» **Work item**
Extract the lines that carry the string "like" from the listing.
━━━ Source records
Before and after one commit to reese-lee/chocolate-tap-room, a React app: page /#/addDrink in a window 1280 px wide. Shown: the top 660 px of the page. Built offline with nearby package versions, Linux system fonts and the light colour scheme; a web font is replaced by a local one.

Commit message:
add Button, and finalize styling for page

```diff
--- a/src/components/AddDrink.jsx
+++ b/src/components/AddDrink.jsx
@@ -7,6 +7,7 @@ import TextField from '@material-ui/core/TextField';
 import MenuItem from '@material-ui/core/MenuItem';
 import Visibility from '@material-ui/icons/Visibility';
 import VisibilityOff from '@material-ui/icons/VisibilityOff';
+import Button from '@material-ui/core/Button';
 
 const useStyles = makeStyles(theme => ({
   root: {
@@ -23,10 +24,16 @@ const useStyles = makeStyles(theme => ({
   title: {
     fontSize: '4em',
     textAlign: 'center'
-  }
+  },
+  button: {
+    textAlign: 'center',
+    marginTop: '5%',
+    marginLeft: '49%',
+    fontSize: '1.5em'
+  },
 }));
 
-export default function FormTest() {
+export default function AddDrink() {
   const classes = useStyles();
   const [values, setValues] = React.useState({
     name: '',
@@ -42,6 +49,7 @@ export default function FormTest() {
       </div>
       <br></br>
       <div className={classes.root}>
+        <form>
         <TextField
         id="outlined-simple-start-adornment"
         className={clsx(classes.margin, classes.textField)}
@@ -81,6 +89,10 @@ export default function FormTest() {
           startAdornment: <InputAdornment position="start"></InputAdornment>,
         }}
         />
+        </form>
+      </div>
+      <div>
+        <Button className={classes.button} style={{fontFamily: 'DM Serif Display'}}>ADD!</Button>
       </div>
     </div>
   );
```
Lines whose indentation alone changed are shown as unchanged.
━━━━━━
━━━ Source records
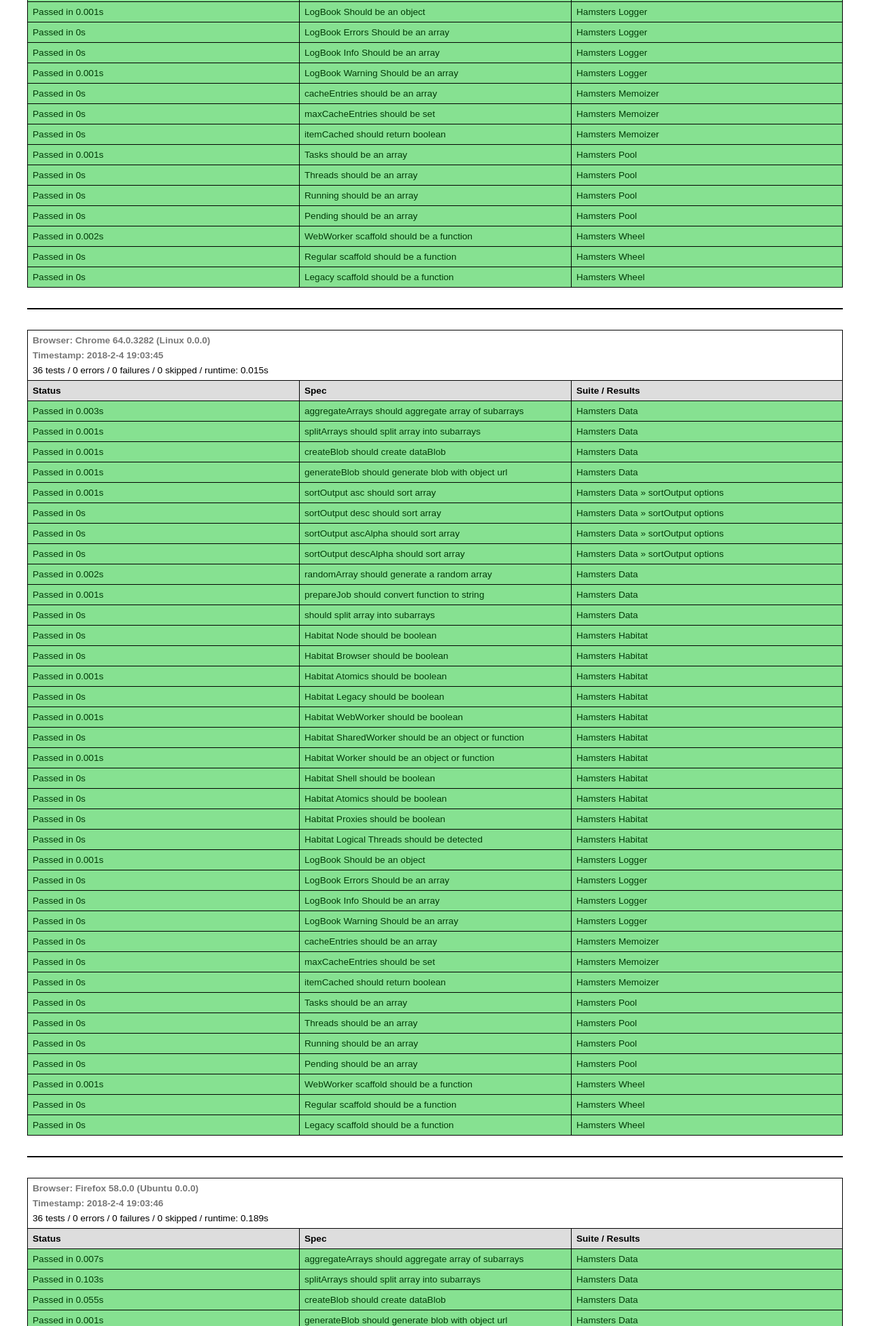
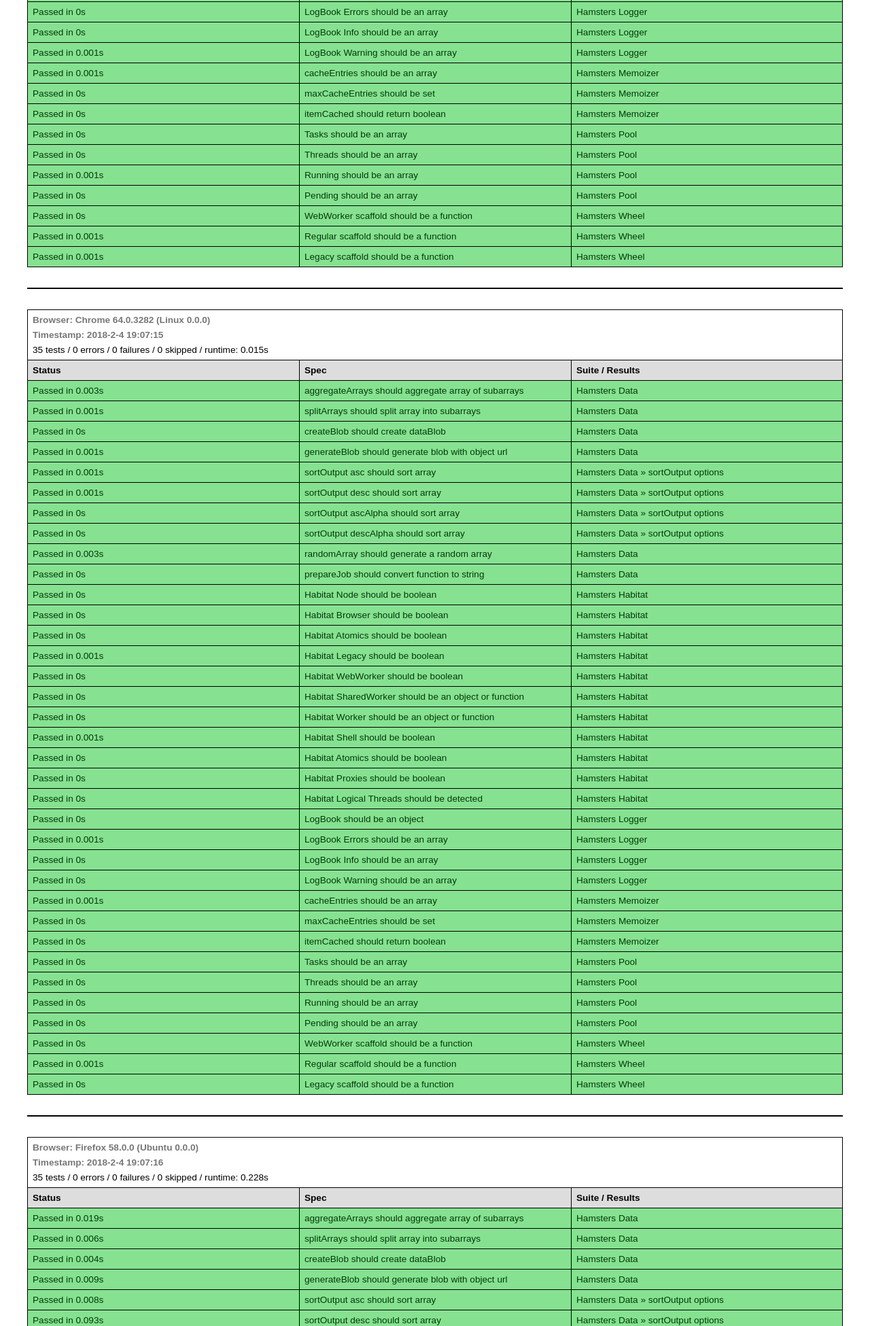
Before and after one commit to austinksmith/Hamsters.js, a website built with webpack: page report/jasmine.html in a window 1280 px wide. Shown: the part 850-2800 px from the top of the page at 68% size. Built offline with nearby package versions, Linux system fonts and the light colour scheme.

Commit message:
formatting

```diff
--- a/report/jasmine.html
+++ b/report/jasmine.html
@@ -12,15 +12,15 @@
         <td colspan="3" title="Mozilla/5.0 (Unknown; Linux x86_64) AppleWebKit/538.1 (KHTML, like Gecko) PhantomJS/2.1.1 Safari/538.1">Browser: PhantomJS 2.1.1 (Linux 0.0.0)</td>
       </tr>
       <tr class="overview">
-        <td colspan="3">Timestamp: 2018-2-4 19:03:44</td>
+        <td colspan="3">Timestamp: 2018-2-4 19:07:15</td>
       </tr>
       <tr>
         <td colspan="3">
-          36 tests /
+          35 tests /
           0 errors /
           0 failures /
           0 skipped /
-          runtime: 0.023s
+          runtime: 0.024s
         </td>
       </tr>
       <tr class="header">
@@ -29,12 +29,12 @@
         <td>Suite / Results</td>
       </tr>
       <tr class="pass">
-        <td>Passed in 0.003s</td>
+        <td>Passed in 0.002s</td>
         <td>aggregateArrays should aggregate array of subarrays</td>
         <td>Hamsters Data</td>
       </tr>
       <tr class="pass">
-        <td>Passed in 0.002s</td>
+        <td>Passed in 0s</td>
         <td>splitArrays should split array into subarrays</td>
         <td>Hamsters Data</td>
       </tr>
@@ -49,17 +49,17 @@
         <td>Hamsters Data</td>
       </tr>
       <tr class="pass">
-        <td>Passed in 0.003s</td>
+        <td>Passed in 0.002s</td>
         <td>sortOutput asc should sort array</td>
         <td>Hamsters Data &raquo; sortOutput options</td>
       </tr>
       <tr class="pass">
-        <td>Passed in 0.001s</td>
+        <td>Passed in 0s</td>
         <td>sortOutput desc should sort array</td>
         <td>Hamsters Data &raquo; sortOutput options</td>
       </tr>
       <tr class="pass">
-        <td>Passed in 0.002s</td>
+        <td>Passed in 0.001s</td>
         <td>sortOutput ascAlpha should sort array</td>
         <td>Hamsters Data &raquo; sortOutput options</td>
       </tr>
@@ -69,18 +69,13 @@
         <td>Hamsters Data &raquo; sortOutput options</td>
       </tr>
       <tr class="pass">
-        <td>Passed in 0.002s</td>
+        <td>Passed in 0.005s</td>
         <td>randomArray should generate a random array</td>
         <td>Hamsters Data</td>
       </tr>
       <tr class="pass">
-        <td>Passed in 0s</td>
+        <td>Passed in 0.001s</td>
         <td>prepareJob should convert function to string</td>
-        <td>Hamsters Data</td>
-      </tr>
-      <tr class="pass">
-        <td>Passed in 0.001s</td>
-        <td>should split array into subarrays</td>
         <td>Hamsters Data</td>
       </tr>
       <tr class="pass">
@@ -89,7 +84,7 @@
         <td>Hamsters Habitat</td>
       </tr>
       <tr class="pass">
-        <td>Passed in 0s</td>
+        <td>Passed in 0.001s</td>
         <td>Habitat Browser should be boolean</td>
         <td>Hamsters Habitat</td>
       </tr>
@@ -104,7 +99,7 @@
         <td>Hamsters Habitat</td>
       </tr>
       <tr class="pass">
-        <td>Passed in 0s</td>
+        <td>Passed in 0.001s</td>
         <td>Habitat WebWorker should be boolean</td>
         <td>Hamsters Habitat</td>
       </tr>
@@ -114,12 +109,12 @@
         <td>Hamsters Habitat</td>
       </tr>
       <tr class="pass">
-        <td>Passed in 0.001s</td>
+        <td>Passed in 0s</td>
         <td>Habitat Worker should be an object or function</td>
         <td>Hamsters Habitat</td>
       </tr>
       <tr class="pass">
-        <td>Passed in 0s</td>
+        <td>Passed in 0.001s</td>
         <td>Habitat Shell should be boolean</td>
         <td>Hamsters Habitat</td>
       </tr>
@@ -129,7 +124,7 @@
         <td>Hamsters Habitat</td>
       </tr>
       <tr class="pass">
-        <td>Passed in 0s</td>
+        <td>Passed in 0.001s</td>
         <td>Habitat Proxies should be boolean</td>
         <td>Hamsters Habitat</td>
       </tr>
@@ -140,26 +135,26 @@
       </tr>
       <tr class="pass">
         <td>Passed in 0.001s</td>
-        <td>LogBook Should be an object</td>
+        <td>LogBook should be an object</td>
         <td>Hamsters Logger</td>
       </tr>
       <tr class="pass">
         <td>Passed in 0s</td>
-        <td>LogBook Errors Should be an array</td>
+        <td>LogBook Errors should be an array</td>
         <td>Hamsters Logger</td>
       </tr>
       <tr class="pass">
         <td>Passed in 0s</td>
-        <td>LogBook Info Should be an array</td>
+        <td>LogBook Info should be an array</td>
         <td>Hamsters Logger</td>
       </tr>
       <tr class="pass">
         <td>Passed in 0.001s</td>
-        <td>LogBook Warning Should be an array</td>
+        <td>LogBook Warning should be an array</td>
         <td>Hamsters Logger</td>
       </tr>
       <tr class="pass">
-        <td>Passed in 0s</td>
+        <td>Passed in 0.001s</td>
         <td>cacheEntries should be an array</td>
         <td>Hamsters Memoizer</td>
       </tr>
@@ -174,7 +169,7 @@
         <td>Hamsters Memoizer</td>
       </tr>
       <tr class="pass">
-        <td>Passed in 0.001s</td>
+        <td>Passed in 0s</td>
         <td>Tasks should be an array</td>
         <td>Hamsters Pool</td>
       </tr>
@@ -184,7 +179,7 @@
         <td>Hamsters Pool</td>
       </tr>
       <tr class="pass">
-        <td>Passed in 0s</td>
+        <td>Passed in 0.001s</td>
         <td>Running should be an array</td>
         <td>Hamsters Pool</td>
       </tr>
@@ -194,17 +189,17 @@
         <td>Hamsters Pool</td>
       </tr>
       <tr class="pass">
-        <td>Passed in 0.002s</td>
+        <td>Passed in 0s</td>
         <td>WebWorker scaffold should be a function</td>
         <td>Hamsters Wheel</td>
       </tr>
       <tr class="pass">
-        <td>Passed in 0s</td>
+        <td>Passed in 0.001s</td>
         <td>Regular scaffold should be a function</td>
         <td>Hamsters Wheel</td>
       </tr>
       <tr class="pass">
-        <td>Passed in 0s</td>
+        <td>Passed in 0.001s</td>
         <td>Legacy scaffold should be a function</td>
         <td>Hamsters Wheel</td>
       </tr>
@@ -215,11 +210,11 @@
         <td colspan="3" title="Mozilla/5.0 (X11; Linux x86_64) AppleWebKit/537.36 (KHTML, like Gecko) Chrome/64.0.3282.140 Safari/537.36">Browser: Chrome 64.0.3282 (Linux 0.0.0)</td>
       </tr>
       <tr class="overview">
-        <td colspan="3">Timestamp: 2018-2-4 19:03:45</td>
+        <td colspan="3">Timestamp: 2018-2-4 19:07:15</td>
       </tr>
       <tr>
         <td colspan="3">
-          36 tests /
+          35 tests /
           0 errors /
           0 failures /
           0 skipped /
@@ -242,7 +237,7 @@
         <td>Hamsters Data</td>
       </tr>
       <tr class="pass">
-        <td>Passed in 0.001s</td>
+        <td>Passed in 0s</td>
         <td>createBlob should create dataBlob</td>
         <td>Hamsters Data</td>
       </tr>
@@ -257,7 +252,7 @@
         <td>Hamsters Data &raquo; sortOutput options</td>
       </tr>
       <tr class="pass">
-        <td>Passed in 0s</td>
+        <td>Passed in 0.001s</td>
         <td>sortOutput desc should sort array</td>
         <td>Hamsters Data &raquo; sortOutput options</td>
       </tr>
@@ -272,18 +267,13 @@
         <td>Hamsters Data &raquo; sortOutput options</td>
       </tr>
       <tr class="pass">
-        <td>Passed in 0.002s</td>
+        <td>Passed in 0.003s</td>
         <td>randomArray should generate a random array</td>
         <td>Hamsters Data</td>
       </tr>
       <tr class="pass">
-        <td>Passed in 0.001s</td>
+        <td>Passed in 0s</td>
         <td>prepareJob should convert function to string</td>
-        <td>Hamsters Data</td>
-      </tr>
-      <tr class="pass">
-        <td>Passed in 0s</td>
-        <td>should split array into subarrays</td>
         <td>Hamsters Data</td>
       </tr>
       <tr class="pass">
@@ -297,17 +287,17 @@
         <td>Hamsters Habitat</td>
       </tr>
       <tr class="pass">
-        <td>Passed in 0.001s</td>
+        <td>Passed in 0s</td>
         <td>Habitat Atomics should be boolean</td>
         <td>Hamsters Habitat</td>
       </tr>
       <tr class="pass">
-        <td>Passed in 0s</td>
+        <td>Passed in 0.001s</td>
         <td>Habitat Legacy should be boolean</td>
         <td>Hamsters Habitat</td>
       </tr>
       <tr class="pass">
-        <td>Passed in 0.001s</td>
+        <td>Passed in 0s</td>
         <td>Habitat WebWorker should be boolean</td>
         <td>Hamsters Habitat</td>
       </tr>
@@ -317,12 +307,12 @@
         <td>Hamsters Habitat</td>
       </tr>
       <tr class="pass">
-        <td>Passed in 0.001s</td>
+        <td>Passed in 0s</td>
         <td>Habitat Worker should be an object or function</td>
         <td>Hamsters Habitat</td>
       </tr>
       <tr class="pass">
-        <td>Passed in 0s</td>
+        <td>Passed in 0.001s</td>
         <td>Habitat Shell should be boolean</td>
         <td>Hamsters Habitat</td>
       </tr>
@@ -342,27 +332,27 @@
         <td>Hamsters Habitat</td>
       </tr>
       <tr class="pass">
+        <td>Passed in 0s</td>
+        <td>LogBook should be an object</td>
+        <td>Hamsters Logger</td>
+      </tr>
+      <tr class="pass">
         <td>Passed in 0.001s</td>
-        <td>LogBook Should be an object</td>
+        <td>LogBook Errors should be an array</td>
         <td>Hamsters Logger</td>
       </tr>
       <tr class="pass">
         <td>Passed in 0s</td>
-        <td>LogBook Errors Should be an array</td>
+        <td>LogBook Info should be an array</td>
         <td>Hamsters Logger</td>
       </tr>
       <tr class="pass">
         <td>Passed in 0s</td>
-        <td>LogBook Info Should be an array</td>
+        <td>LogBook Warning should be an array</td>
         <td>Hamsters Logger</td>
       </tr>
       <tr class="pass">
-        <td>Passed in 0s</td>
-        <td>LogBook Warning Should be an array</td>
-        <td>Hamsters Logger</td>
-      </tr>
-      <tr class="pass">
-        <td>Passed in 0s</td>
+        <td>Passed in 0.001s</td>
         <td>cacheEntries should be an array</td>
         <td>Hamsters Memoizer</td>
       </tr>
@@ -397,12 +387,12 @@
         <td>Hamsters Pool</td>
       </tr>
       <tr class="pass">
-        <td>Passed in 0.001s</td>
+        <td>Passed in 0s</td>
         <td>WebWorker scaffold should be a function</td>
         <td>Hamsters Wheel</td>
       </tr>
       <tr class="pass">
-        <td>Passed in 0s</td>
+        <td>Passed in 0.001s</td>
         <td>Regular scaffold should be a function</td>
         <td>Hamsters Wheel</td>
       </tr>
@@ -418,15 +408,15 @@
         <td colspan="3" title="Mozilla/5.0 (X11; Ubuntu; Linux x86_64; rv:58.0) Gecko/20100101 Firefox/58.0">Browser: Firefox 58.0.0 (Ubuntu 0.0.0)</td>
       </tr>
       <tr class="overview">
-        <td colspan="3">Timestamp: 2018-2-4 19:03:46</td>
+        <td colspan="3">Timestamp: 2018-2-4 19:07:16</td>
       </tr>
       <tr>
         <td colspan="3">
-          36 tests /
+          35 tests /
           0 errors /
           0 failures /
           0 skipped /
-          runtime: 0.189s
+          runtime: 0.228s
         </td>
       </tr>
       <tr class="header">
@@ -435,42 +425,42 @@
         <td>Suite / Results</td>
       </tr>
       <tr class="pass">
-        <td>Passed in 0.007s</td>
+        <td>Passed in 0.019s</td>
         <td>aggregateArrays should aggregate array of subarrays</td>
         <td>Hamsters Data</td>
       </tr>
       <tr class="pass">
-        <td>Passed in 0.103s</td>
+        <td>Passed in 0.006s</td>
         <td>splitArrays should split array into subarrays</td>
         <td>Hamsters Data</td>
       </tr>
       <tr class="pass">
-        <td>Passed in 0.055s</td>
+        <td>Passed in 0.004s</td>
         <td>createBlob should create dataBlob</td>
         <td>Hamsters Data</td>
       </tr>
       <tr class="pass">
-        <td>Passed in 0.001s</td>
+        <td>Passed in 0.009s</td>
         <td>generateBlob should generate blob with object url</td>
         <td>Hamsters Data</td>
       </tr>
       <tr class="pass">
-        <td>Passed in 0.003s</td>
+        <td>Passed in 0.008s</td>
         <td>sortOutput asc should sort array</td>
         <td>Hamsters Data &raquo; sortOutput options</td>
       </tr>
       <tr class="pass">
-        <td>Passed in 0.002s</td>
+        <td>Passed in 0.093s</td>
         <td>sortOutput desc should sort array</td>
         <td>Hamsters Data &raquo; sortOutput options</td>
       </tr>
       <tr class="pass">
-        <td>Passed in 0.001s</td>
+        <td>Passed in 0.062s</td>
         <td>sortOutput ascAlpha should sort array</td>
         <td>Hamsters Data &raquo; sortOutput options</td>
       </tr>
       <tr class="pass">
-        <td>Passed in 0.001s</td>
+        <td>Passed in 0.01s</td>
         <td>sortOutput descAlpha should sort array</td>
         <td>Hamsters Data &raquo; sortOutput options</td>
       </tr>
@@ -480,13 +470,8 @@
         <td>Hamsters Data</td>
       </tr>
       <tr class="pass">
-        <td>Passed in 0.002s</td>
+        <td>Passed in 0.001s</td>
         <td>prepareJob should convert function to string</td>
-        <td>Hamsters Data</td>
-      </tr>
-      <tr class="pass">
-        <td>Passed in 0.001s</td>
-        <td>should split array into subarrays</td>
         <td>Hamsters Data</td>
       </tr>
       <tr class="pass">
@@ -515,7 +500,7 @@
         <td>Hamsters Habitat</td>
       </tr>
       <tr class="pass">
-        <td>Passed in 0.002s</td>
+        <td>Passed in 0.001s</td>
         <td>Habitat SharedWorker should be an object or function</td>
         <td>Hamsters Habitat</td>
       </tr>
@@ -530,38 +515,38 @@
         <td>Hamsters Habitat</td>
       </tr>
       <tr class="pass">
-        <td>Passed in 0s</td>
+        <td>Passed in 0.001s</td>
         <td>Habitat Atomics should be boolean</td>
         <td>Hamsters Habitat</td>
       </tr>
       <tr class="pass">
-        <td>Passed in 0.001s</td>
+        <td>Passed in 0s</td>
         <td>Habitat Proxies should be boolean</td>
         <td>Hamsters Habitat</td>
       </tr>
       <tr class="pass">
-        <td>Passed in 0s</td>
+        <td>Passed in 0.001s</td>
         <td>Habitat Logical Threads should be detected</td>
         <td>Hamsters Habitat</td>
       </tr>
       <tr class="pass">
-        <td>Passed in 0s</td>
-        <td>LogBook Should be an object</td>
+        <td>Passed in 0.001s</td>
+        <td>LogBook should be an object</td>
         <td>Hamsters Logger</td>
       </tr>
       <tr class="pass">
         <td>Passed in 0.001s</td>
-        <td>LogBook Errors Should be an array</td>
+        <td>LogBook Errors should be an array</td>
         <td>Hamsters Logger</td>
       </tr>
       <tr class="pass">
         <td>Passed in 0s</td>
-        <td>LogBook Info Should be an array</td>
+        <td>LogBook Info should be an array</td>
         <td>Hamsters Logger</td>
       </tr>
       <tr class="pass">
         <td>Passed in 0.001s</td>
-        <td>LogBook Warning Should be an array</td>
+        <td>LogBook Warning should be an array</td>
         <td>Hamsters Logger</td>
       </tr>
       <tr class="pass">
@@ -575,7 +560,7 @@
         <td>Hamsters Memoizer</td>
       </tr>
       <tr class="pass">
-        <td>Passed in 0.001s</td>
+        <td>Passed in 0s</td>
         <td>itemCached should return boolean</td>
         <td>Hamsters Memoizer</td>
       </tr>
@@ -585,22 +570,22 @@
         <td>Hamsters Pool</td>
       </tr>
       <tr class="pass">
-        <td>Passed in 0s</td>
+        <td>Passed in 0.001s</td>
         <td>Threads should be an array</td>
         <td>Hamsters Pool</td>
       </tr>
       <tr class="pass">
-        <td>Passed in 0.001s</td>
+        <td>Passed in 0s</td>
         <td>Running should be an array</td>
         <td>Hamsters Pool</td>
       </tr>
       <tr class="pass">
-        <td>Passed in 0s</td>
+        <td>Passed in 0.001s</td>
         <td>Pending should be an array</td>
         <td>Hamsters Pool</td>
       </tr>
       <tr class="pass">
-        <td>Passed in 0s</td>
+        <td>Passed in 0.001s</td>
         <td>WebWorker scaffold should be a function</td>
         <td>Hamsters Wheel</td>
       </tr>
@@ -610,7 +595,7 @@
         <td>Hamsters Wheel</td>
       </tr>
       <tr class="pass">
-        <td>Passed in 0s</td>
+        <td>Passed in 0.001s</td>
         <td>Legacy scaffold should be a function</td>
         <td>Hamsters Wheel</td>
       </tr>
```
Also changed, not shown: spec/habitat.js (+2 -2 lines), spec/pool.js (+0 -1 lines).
━━━━━━
» **Reply to the exercise**
         <td colspan="3" title="Mozilla/5.0 (Unknown; Linux x86_64) AppleWebKit/538.1 (KHTML, like Gecko) PhantomJS/2.1.1 Safari/538.1">Browser: PhantomJS 2.1.1 (Linux 0.0.0)</td>
         <td colspan="3" title="Mozilla/5.0 (X11; Linux x86_64) AppleWebKit/537.36 (KHTML, like Gecko) Chrome/64.0.3282.140 Safari/537.36">Browser: Chrome 64.0.3282 (Linux 0.0.0)</td>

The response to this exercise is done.